60 Years in Journalism: Moscow on My Mind

Twenty years after I left Moscow and turned the ABC News Bureau over to a successor in 1972, I revisited. By then, The bureau looked more like a television operation, with video editing equipment and a direct line to satellite feeds. I dropped in to the apartment of the Washington Post's husband and wife team. The Soviet-era appliances were gone, the paper having paid for a renovation including a new European kitchen. My ABC colleague was able to rent a modern apartment in an outlying area.

In 1983, the Overseas Press Club held a reunion of former Moscow Correspondents, whose service dated back to World War II. They included Walter Cronkite, who was with United Press back then, and living and working conditions were tough. He said whenever he was asked how long he had been in Moscow, he'd reply, "two." Two what? "Too long."

My three years there ended right after the state visit of President Richard Nixon in 1972, and I was delighted to escape to a new posting in Tokyo. A few months before I departed, Bob Kaiser arrived as the Washington Post correspondent. The Overseas Club recently held another reunion of Moscow correspondents, in which Kaiser participated. It can be viewed on the OPCofAmerica.org web site. Kaiser noted a change in the atmosphere after the summit meeting. Officials began to grant interviews to the Washington Post, which made his tenure not only worthwhile but memorable. .
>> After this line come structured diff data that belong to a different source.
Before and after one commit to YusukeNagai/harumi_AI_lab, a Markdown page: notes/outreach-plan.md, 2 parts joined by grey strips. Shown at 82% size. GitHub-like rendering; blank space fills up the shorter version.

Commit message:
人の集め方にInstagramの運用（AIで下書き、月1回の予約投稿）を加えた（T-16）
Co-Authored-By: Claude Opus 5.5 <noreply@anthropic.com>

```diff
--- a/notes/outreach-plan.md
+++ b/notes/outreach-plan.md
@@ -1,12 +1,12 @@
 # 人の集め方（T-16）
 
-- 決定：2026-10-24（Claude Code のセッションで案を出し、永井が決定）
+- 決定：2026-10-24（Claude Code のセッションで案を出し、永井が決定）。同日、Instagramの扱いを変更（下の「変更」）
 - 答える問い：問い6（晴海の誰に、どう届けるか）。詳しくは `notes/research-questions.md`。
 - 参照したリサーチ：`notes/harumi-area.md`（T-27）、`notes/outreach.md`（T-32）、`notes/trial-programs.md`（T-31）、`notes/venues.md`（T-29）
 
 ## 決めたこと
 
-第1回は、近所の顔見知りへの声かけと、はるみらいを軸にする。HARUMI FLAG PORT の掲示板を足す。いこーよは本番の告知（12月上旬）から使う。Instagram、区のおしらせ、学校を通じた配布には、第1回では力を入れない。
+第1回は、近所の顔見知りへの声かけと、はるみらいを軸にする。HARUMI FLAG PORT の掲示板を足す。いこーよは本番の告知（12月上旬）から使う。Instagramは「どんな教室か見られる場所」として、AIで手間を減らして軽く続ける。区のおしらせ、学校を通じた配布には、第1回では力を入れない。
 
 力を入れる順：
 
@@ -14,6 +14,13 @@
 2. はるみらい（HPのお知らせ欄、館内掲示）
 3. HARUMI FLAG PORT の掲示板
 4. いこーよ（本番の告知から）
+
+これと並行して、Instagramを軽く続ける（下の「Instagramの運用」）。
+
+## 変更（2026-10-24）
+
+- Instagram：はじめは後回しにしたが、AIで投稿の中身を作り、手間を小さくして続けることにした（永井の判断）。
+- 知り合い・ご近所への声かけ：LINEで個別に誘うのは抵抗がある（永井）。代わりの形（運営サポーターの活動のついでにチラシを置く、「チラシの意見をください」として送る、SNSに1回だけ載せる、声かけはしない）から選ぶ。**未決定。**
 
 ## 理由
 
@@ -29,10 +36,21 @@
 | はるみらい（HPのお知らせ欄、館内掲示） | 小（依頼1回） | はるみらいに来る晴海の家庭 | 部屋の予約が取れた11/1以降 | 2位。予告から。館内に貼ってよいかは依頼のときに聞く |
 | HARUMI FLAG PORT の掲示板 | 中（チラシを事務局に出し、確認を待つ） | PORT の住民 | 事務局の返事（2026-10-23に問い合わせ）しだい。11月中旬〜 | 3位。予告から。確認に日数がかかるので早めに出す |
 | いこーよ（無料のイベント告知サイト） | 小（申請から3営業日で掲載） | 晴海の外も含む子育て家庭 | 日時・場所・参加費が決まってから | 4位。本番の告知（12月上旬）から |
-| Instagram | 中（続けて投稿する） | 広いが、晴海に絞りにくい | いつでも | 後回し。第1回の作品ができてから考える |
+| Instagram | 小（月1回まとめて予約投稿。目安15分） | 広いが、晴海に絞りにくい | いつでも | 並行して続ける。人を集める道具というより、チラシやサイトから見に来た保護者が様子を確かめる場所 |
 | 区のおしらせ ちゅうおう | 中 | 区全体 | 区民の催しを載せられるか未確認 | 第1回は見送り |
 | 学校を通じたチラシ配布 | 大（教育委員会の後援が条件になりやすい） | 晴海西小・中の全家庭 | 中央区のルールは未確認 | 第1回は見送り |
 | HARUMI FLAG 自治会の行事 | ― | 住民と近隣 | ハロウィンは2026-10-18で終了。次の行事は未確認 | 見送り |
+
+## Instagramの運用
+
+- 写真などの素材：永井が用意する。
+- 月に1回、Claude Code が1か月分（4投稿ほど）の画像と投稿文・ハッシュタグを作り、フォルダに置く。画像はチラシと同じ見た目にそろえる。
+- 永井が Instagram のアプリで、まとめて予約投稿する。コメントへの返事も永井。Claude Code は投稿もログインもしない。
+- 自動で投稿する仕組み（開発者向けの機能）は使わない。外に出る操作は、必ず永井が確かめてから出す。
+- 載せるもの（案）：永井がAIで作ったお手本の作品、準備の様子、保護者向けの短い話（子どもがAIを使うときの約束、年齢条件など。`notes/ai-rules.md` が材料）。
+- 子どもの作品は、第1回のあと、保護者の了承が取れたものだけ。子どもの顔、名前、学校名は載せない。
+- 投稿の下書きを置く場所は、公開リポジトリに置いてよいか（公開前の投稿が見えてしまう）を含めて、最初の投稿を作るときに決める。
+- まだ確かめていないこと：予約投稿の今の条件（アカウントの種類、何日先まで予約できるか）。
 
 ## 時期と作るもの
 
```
But it was still the Soviet Union, and the improvement was ephemeral. Tom Kent, an Associated Press correspondent from 1976-81 said: "Western correspondents were barely tolerated. Almost never could we get the interviews we needed. Nor was there much contact with ordinary people, who seemed programmed to watch out for foreigners."

Ann Cooper arrived at the end of 1986 for a five-year stint as National Public Radio's first correspondent "in the gray and grim Soviet Union." But then things began to change -- a lot. The new leader, Mikhail Gorbachov, "could see the economic disaster his country was headed for, but in order to bring about reform, he had to tell his people some truths, unlike 'Comrades, we overfilled the plan once more.'" The camps for political prisoners were being emptied. "All of a sudden," Cooper found, there was "a new population of people who we could talk to and they wanted to talk to us.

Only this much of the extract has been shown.